Steven Johnson at boingboing remarks that old fashioned introductory board games send kids all the wrong messages.
Just as a thought experiment: Imagine what the manual for Super Mario would read like were it structured like Candy Land:
To explore Super Mario Galaxy, just hit the “action” button. At that point the game will randomly determine what action you have selected, and whether it was successful. When the action is over, hit the button again to see what’s next!
I couldn't agree more, but I can go one better.
Consider Chutes and Ladders: you spin and get randomly assigned to squares that are either good (e.g., ladders), bad (e.g., chutes) or neutral. Even worse, when you land on one of these squares there's a little picture telling you what action you took to get that consequence. About the only redeeming feature is that it associates illustrations of bad behavior with bad outcomes in the game, and vice versa.
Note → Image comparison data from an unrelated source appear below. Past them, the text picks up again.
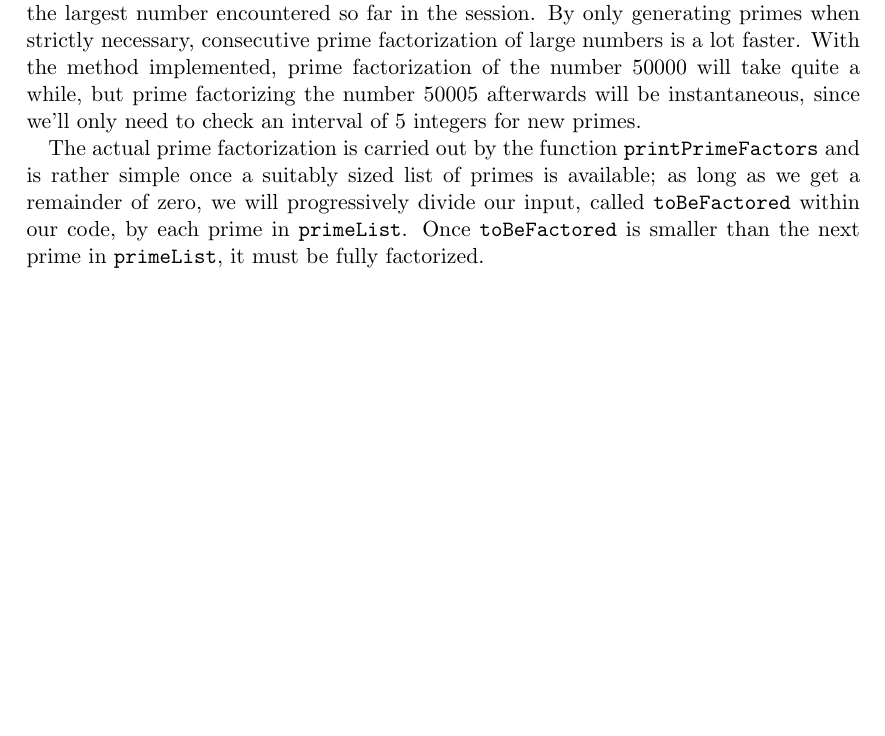
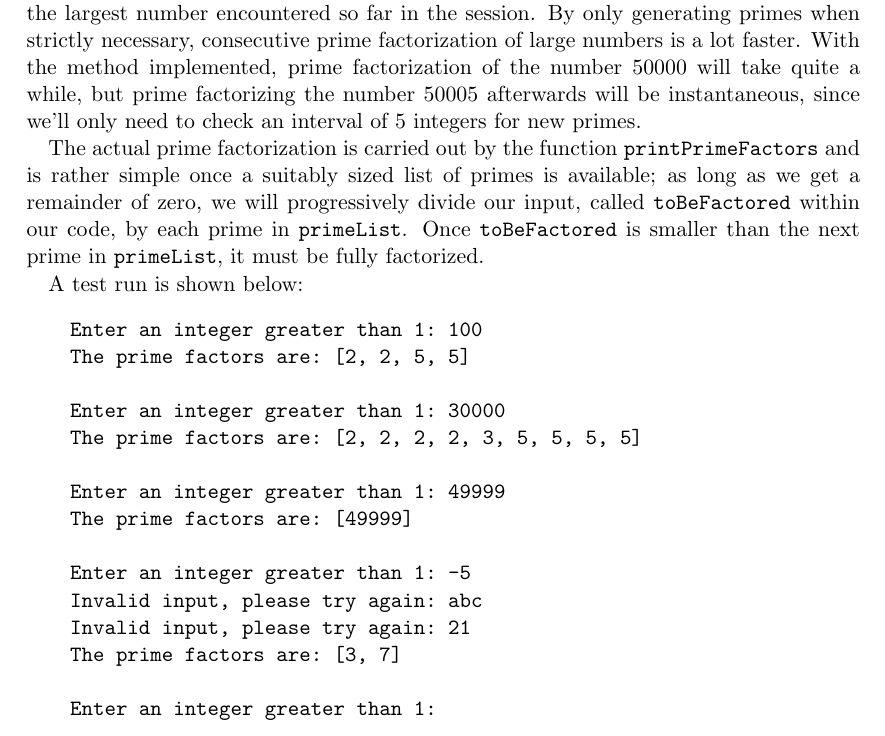
Before and after one commit to Toucanfan/indlprog, a LaTeX document (Aflevering-3/Aflevering-3.tex, which reads Aflevering-3/problem-1.tex): part of page 2 of 2 before the commit and part of page 2 of 3 after it, cut so that both start at the same text, the shorter picture padded with empty space. Compiled offline with pdfLaTeX.

Commit message:
Tilføjede testkørsel

```diff
--- a/Aflevering-3/problem-1.tex
+++ b/Aflevering-3/problem-1.tex
@@ -9,3 +9,22 @@ By only generating primes when strictly necessary, consecutive prime factorizati
 With the method implemented, prime factorization of the number 50000 will take quite a while, but prime factorizing the number 50005 afterwards will be instantaneous, since we'll only need to check an interval of 5 integers for new primes.
 
 The actual prime factorization is carried out by the function \code{printPrimeFactors} and is rather simple once a suitably sized list of primes is available; as long as we get a remainder of zero, we will progressively divide our input, called \code{toBeFactored} within our code, by each prime in \code{primeList}. Once \code{toBeFactored} is smaller than the next prime in \code{primeList}, it must be fully factorized.
+
+A test run is shown below:
+\begin{Verbatim}
+Enter an integer greater than 1: 100
+The prime factors are: [2, 2, 5, 5]
+
+Enter an integer greater than 1: 30000
+The prime factors are: [2, 2, 2, 2, 3, 5, 5, 5, 5]
+
+Enter an integer greater than 1: 49999
+The prime factors are: [49999]
+
+Enter an integer greater than 1: -5
+Invalid input, please try again: abc
+Invalid input, please try again: 21
+The prime factors are: [3, 7]
+
+Enter an integer greater than 1:
+\end{Verbatim}
```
It gets worse. Cheating in Chutes and Ladders entails either counting or adding incorrectly to get a desired outcome. There's no penalty in the game for this, so it actually encourages intentional math fibs.